» Work task
Go through the material below, count the lines with the word "library", and reply with the count alone.

» Records to use

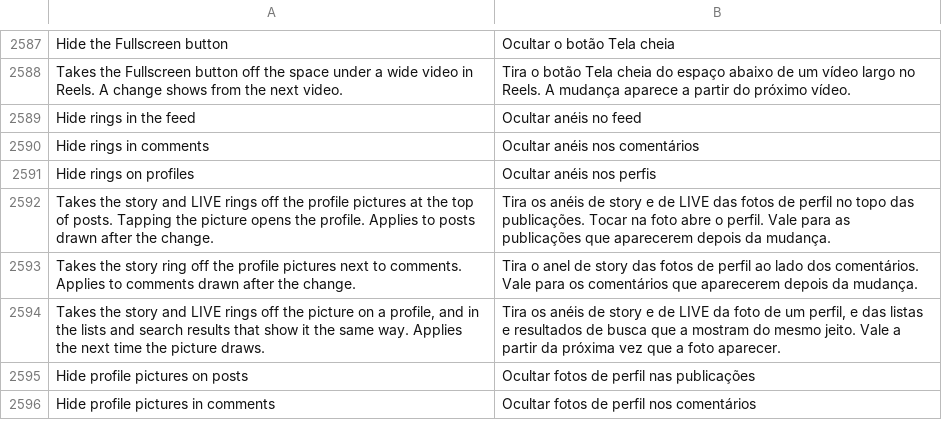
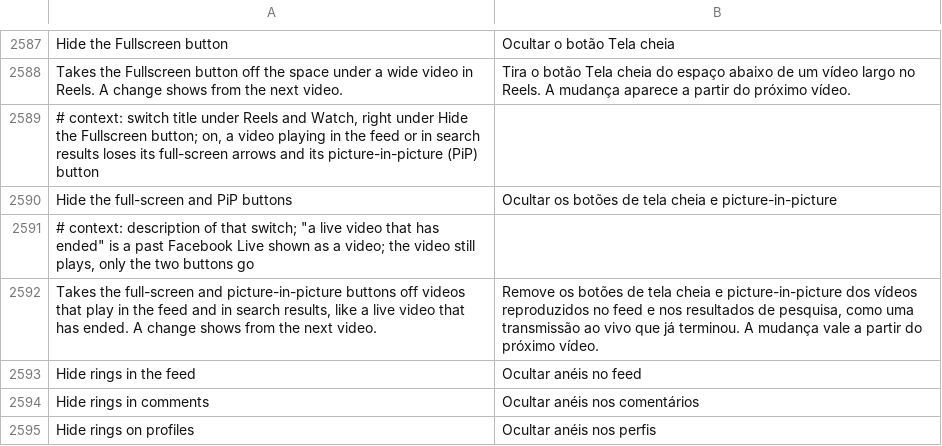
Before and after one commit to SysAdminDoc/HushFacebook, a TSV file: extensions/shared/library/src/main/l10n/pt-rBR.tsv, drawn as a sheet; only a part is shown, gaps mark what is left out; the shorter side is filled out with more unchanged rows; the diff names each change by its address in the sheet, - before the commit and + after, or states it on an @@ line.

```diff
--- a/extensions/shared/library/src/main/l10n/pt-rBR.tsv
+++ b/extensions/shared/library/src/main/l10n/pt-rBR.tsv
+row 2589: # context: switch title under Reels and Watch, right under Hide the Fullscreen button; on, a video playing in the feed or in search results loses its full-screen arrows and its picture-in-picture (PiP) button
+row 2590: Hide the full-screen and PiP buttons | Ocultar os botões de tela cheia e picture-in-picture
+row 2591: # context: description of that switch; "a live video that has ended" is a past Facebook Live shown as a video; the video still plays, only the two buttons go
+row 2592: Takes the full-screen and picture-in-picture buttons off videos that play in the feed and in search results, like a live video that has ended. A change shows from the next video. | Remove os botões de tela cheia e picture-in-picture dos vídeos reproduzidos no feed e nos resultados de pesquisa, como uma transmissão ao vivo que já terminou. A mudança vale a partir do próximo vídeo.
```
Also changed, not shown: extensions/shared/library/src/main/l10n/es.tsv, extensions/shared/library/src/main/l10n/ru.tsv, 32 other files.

» Answer to this exercise
4